Passion behind choir directing

Senior Jay Teamer pursues dream job


Senior Jay Teamer directs the men's choir. Courtesy of Kimberly Teamer.

The sound of a bongo echoes throughout the auditorium as the men in the choir step side to side singing the Yoruba song, “Betelehemu.” The director moves his arms with the rhythm of the voices. He guides his steps with the choir and as they clap, the director claps; they are in sync with the rhythm.

With a love for music, senior Jay Teamer will be pursuing choir directing and would like to come back and teach for Lewisville ISD.

“[Choir directors are] responsible for educating the youth about music and how it works,” Teamer said. “I decided to become a choir director when I realized music is probably the reason why I’m still alive to this day.”

After three months of preparation, Teamer had the opportunity to direct the men’s choir in the UIL competition. He was the one teaching the men their song, so choir director Steven Decrow let him lead them during the competition in early April.

“I think it’s pretty awesome that I get to [direct them],” Teamer said. “I don’t know a lot of people who do that – especially [from] other schools. But it’s really nice to have a director who kind of helps you go toward that kind of career and helps you along the way like, ‘You can do this,’ ‘Try this out’ and gives you tips on how to be better and that kind of stuff before you go to college.”
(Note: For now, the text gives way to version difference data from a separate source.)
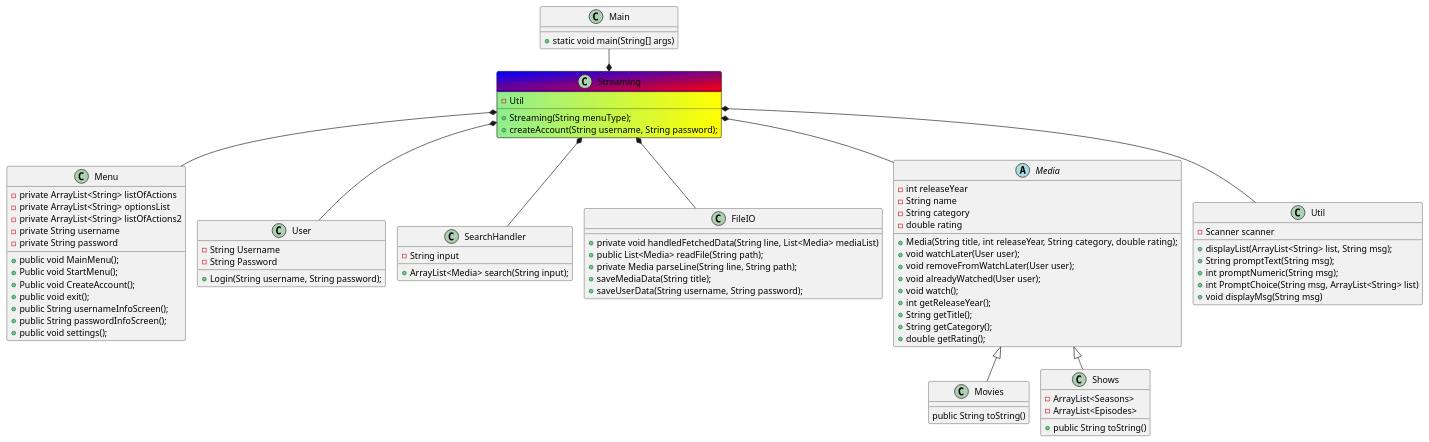
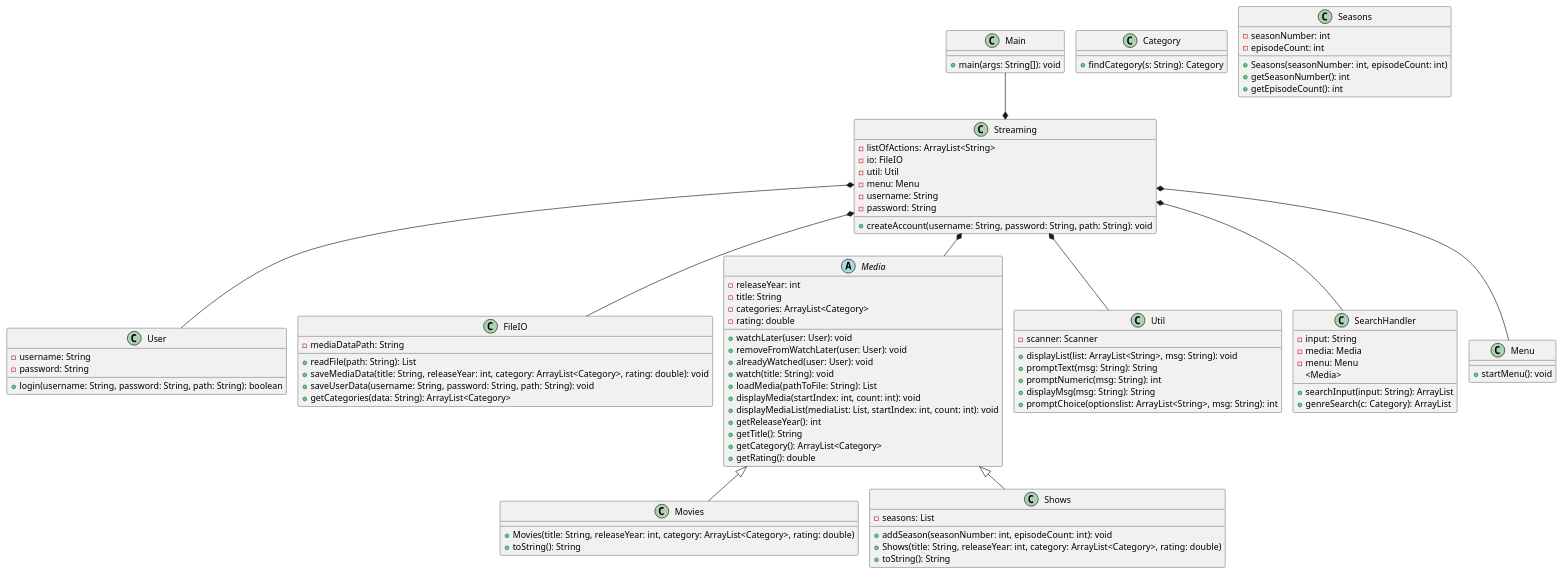
The diagram in Docs/ClassDiagram.puml (ValdemarLarsen02/SP3GruppeD), drawn with PlantUML before and after one commit.

```diff
--- a/Docs/ClassDiagram.puml
+++ b/Docs/ClassDiagram.puml
@@ -1,98 +1,109 @@
 @startuml
 !pragma layout smetana
 
-Class Main{
-+static void main(String[] args)
+class User {
+    - username: String
+    - password: String
+    + login(username: String, password: String, path: String): boolean
 }
 
-Class Menu{
- - private ArrayList<String> listOfActions
- - private ArrayList<String> optionsList
- - private ArrayList<String> listOfActions2
- - private String username
- - private String password
- + public void MainMenu();
- + Public void StartMenu();
- + Public void CreateAccount();
- + public void exit();
- + public String usernameInfoScreen();
- + public String passwordInfoScreen();
- + public void settings();
+class FileIO {
+    - mediaDataPath: String
+    + readFile(path: String): List
+    + saveMediaData(title: String, releaseYear: int, category: ArrayList<Category>, rating: double): void
+    + saveUserData(username: String, password: String, path: String): void
+    + getCategories(data: String): ArrayList<Category>
 }
 
-
-
-Class Streaming #back:lightgreen|yellow;header:blue/red {
-    -Util
-    + Streaming(String menuType);
-    + createAccount(String username, String password);
+abstract class Media {
+    - releaseYear: int
+    - title: String
+    - categories: ArrayList<Category>
+    - rating: double
+    + watchLater(user: User): void
+    + removeFromWatchLater(user: User): void
+    + alreadyWatched(user: User): void
+    + watch(title: String): void
+    + loadMedia(pathToFile: String): List
+    + displayMedia(startIndex: int, count: int): void
+    + displayMediaList(mediaList: List, startIndex: int, count: int): void
+    + getReleaseYear(): int
+    + getTitle(): String
+    + getCategory(): ArrayList<Category>
+    + getRating(): double
 }
 
-Class User{
-- String Username
-- String Password
-+ Login(String username, String password);
+class Movies {
+    + Movies(title: String, releaseYear: int, category: ArrayList<Category>, rating: double)
+    + toString(): String
 }
 
-Class SearchHandler {
-- String input
-+ ArrayList<Media> search(String input);
-
+class Shows {
+    - seasons: List
+    + addSeason(seasonNumber: int, episodeCount: int): void
+    + Shows(title: String, releaseYear: int, category: ArrayList<Category>, rating: double)
+    + toString(): String
 }
 
-Class FileIO{
-+ private void handledFetchedData(String line, List<Media> mediaList)
-+ public List<Media> readFile(String path);
-+ private Media parseLine(String line, String path);
-+ saveMediaData(String title);
-+ saveUserData(String username, String password);
+class Category {
+
+    + findCategory(s: String): Category
 }
 
-Abstract Media{
-- int releaseYear
-- String name
-- String category
-- double rating
-+ Media(String title, int releaseYear, String category, double rating);
-+ void watchLater(User user);
-+ void removeFromWatchLater(User user);
-+ void alreadyWatched(User user);
-+ void watch();
-+ int getReleaseYear();
-+ String getTitle();
-+ String getCategory();
-+ double getRating();
+class Util {
+    - scanner: Scanner
+    + displayList(list: ArrayList<String>, msg: String): void
+    + promptText(msg: String): String
+    + promptNumeric(msg: String): int
+    + displayMsg(msg: String): String
+    + promptChoice(optionslist: ArrayList<String>, msg: String): int
 }
 
-Class Util{
-- Scanner scanner
-+ displayList(ArrayList<String> list, String msg);
-+ String promptText(String msg);
-+ int promptNumeric(String msg);
-+ int PromptChoice(String msg, ArrayList<String> list)
-+ void displayMsg(String msg)
+class SearchHandler {
+    - input: String
+    - media: Media
+    - menu: Menu
+    + searchInput(input: String): ArrayList
+    <Media>
+    + genreSearch(c: Category): ArrayList
 }
 
-Class Movies{
-public String toString()
+class Streaming {
+    - listOfActions: ArrayList<String>
+    - io: FileIO
+    - util: Util
+    - menu: Menu
+    - username: String
+    - password: String
+    + createAccount(username: String, password: String, path: String): void
 }
 
-Class Shows{
-- ArrayList<Seasons>
-- ArrayList<Episodes>
-+ public String toString()
+class Seasons {
+    - seasonNumber: int
+    - episodeCount: int
+    + Seasons(seasonNumber: int, episodeCount: int)
+    + getSeasonNumber(): int
+    + getEpisodeCount(): int
+}
+
+class Main {
+    + main(args: String[]): void
+}
+
+class Menu {
+    + startMenu(): void
 }
 
 Main --* Streaming
 Streaming *-- User
 Streaming *-- FileIO
 Streaming *-- Menu
 Streaming *-- Media
 Media <|-- Movies
 Media <|-- Shows
 Streaming *-- SearchHandler
 Streaming *-- Util
 
 
 
 @enduml
```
Teamer will be attending Stephen F. Austin State University in Nacogdoches, Texas. He chose between SFA and the University of Houston, but SFA had a home away from home feeling and his parents loved the university. Both universities offered him a scholarship, but a difference of $4,000 finalized his decision.

“I was fine with both of them,” Teamer said. “I said that it would really depend on who gave me more scholarship money and SFA gave me more scholarship money, so I decided to go to SFA.”

A best friend of Teamer’s is senior Parker Webster who he attended Valley Ridge Elementary with. This past year, they sang in the same choir class so their friendship stayed strong through high school.

“I think that he would be the best choir director around,” Webster said. “It’s always been a passion of his. It’s meant to be. That’s his calling, being [a] choir director.”

Senior Andrew Pfeffer met Teamer at Lewisville High School’s 2015 musical, “Cinderella.” The two got along really well and became best friends.

“He’s just got 60 different traits that make him who he is,” Pfeffer said. “He can be super funny but he also can hold a really serious conversation with you. He’s just got really good traits and he’s easy to work with. So, he’ll be able to [direct] really well.”

In middle school, Teamer played in the school band and sang in the school choir. Singing and playing an instrument at the same time aided in his passion for music. His family has also helped him in his passion for music by playing music in the house.

“I think anyone who has ever grown up in a black house knows music is the soul of the house,” Teamer said. “You wake up on Sunday morning [and] there’s usually gospel music playing or [on] Saturday mornings, there’s some R&B playing.”

Lori Sager was Teamer’s choir teacher in Minnesota during his eighth grade year. She is his role model and she mentored him in his college search. She helped him with the process of preparing for the auditions, giving advice and praying for him.

“She’s wonderfully talented and has such a beautiful heart,” Teamer said. “There’s just some people on this earth that are just pure like we don’t deserve. That’s how I feel about Mrs. Sager. She’s an amazing accompanist. I would say she’s been a big inspiration in my life, because she’s always encouraged me when I’m down or needed help.”

Throughout his lifetime, Teamer has moved around the states four times. Although they never stayed in one place too long, his joy for music stayed with the support of his parents.

“They’ve always been very supportive of me ranting around the house about something or taking lots and lots of time away from family [by] being in my room dealing with music,” Teamer said. “All in all, they don’t stop encouraging me to keep going when stuff gets hard; they’re my backbone.”